An international team of astronomers, including those from the University of Tokyo and the National Astronomical Observatory of Japan, have discovered 39 massive galaxies thought to have been actively forming stars over 11 billion years ago.
The galaxies are believed to be the ancestors of massive elliptical galaxies existing now. The discovery is expected to reveal previously unknown details about how the universe and galaxies were formed.
The discovery was published in the online edition of the British science journal Nature on Thursday.
The team, including University of Tokyo professor Kotaro Kono and NAOJ researcher Tao Wang, discovered the galaxies using the Atacama Large Millimeter/submillimeter Array (ALMA) telescope in Chile.
The astronomers initially discovered 63 objects using NASA’s Spitzer Space Telescope that were undetected by the Hubble Space Telescope.
After examining submillimeter-wave emissions using the ALMA telescope, the team found that 39 of the 63 objects were active star-forming galaxies, located over 11 billion light-years away.
In the present universe, they are believed to have become massive elliptical galaxies roughly a trillion times larger than the mass of the sun, according to the astronomers.
No significant theories for the evolution of the universe have predicted such an abundant population of star-forming massive galaxies, the astronomers said.

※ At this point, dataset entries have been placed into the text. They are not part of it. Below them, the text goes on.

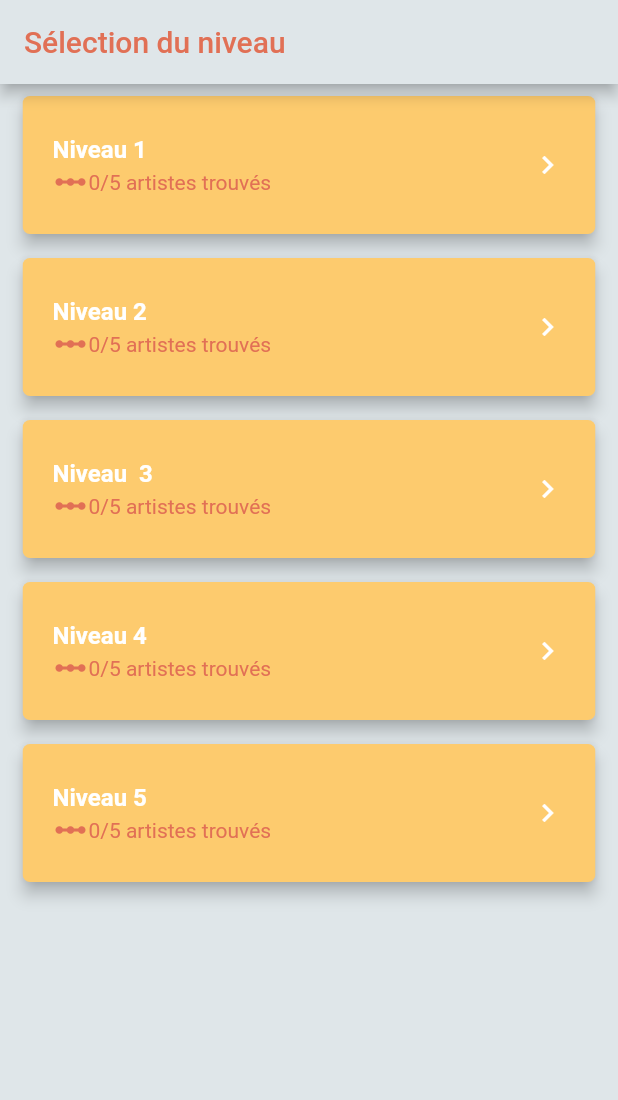
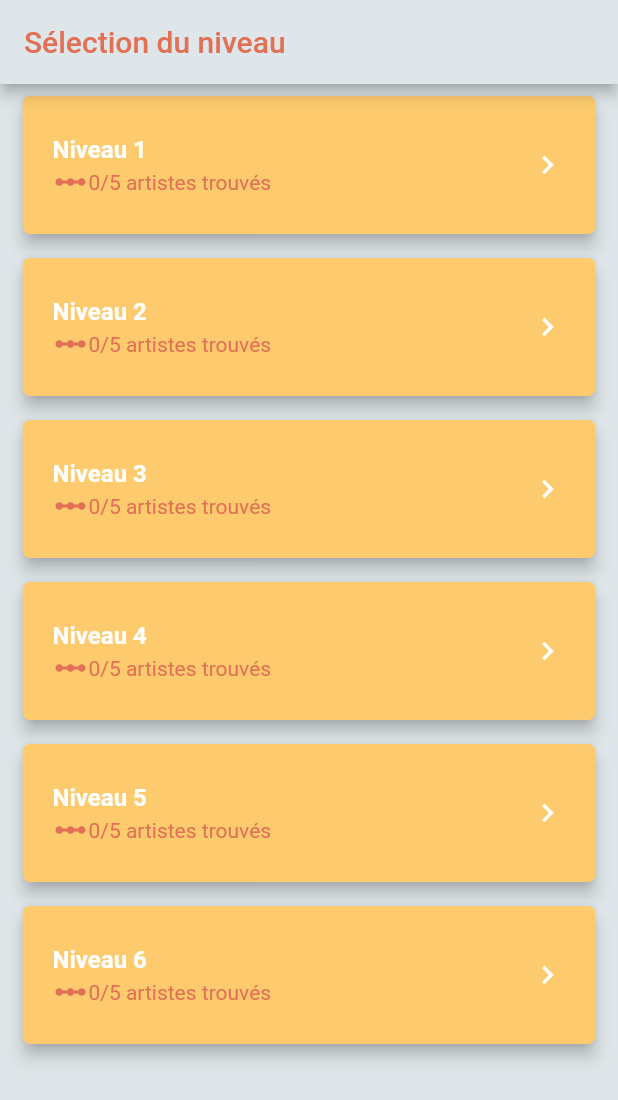
Before and after one commit to aurelienbouteiller/musika, a Flutter app: the screen it shows after launch, on a phone screen of 412 x 824 dp. Shown: the top 1100 px of the screen. Run offline on Flutter 3.47's test engine with Material 2 defaults, Android fonts, the phone set to English and light mode, and no system bars; our stand-ins replace audioplayers, flare_flutter.

Commit message:
Data for levels and Artists to guess a song from it

```diff
--- /dev/null
+++ b/lib/Level.dart
@@ -0,0 +1,8 @@
+import 'package:musika/model/Artist.dart';
+
+class Level {
+  int id;
+  List<Artist> artistList;
+
+  Level({this.id, this.artistList});
+}
--- a/lib/SelectLevelPage.dart
+++ b/lib/SelectLevelPage.dart
@@ -2,6 +2,8 @@ import 'package:flutter/cupertino.dart';
 import 'package:flutter/material.dart';
 import 'package:musika/SelectArtistPage.dart';
 import 'package:musika/model/Artist.dart';
+
+import 'Level.dart';
 
 class SelectLevelPage extends StatefulWidget {
   SelectLevelPage({Key key}) : super(key: key);
@@ -11,16 +13,69 @@ class SelectLevelPage extends StatefulWidget {
 }
 
 class _SelectLevelPageState extends State<SelectLevelPage> {
-  List<String> niveaux;
+  List<Level> levels;
 
   @override
   void initState() {
     super.initState();
+    levels = List();
 
-    niveaux = ["Niveau 1", "Niveau 2", "Niveau  3", "Niveau 4", "Niveau 5"];
+    List<Artist> firstLevelArtistList = List.from([
+      Artist(id: 259467, name: "Orelsan"),
+      Artist(id: 1412564, name: "Nekfeu"),
+      Artist(id: 5175734, name: "Vald"),
+      Artist(id: 9197980, name: "Damso"),
+      Artist(id: 1519461, name: "PNL"),
+    ]);
+    levels.add(Level(id: 1, artistList: firstLevelArtistList));
+
+    List<Artist> secondLevelArtistList = List.from([
+      Artist(id: 412, name: "Queen"),
+      Artist(id: 1, name: "The Beatles"),
+      Artist(id: 892, name: "Coldplay"),
+      Artist(id: 47, name: "Indochine"),
+      Artist(id: 11, name: "The Rolling Stones"),
+    ]);
+    levels.add(Level(id: 2, artistList: secondLevelArtistList));
+
+    List<Artist> thirdLevelArtistList = List.from([
+      Artist(id: 542, name: "David Guetta"),
+      Artist(id: 482758, name: "DJ Snake"),
+      Artist(id: 12178, name: "Calvin Harris"),
+      Artist(id: 293585, name: "Avicii"),
+      Artist(id: 3968561, name: "Martin Garrix"),
+    ]);
+    levels.add(Level(id: 3, artistList: thirdLevelArtistList));
+
+    List<Artist> fourthLevelArtistList = List.from([
+      Artist(id: 4803754, name: "Dadju"),
+      Artist(id: 8909272, name: "Aya Nakamura"),
+      Artist(id: 4050205, name: "The Weeknd"),
+      Artist(id: 228, name: "Alicia Keys"),
+      Artist(id: 102, name: "Chris Brown"),
+    ]);
+    levels.add(Level(id: 4, artistList: fourthLevelArtistList));
+
+    List<Artist> fifthLevelArtistList = List.from([
+      Artist(id: 282118, name: "Major Lazer"),
+      Artist(id: 5283366, name: "The Avener"),
+      Artist(id: 7912872, name: "Petit Biscuit"),
+      Artist(id: 6032634, name: "Ofenbach"),
+      Artist(id: 262271, name: "Dimitri Vegas & Like Mike"),
+    ]);
+    levels.add(Level(id: 5, artistList: fifthLevelArtistList));
+
+    List<Artist> sixthLevelArtistList = List.from([
+      Artist(id: 1120, name: "Jean-Jacques Goldman"),
+      Artist(id: 358, name: "Mylène Farmer"),
+      Artist(id: 13314683, name: "Bon Entendeur"),
+      Artist(id: 15887, name: "Julien Doré"),
+      Artist(id: 457, name: "Tryo"),
+    ]);
+    levels.add(Level(id: 6, artistList: sixthLevelArtistList));
   }
 
-  _navigateToArtistPage(BuildContext context, String niveau) {
+  navigateToArtistPage(BuildContext context, Level level) {
     Navigator.of(context).push(
       PageRouteBuilder<SelectArtistPage>(
         pageBuilder: (
@@ -28,7 +83,7 @@ class _SelectLevelPageState extends State<SelectLevelPage> {
           Animation<double> animation,
           Animation<double> secondaryAnimation,
         ) {
-          return SelectArtistPage(niveau: niveau);
+          return SelectArtistPage(level: level);
         },
         transitionsBuilder: (
           BuildContext context,
@@ -55,10 +110,13 @@ class _SelectLevelPageState extends State<SelectLevelPage> {
         ),
         backgroundColor: Theme.of(context).backgroundColor,
         body: ListView.builder(
-        itemCount: niveaux.length,
+            itemCount: levels.length,
             itemBuilder: (context, index) {
+              var level = levels.elementAt(index);
+              var levelId = levels[index].id;
+
               return Hero(
-            tag: niveaux[index],
+                tag: levelId,
                 child: Card(
                   elevation: 4.5,
                   color: Colors.transparent,
@@ -71,14 +129,14 @@ class _SelectLevelPageState extends State<SelectLevelPage> {
                       child: ListTile(
                         contentPadding: EdgeInsets.symmetric(
                             horizontal: 20.0, vertical: 10.0),
-                    title: Text(niveaux[index],
+                        title: Text("Niveau $levelId",
                             style: TextStyle(
                                 color: Theme.of(context).secondaryHeaderColor,
                                 fontWeight: FontWeight.bold)),
                         trailing: Icon(Icons.keyboard_arrow_right,
                             color: Theme.of(context).secondaryHeaderColor),
                         onTap: () {
-                      _navigateToArtistPage(context, niveaux[index]);
+                          navigateToArtistPage(context, level);
                         },
                         subtitle: Row(
                           children: <Widget>[
```
Also changed, not shown: lib/SelectArtistPage.dart (+31 -35 lines), lib/main.dart (+6 -7 lines), lib/widget/ArtistWidget.dart (+29 -23 lines), pubspec.lock. Lines whose indentation alone changed are shown as unchanged.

“We’d like to cooperate with theorists to resolve why there was such a discrepancy (between theory and reality),” Kono said.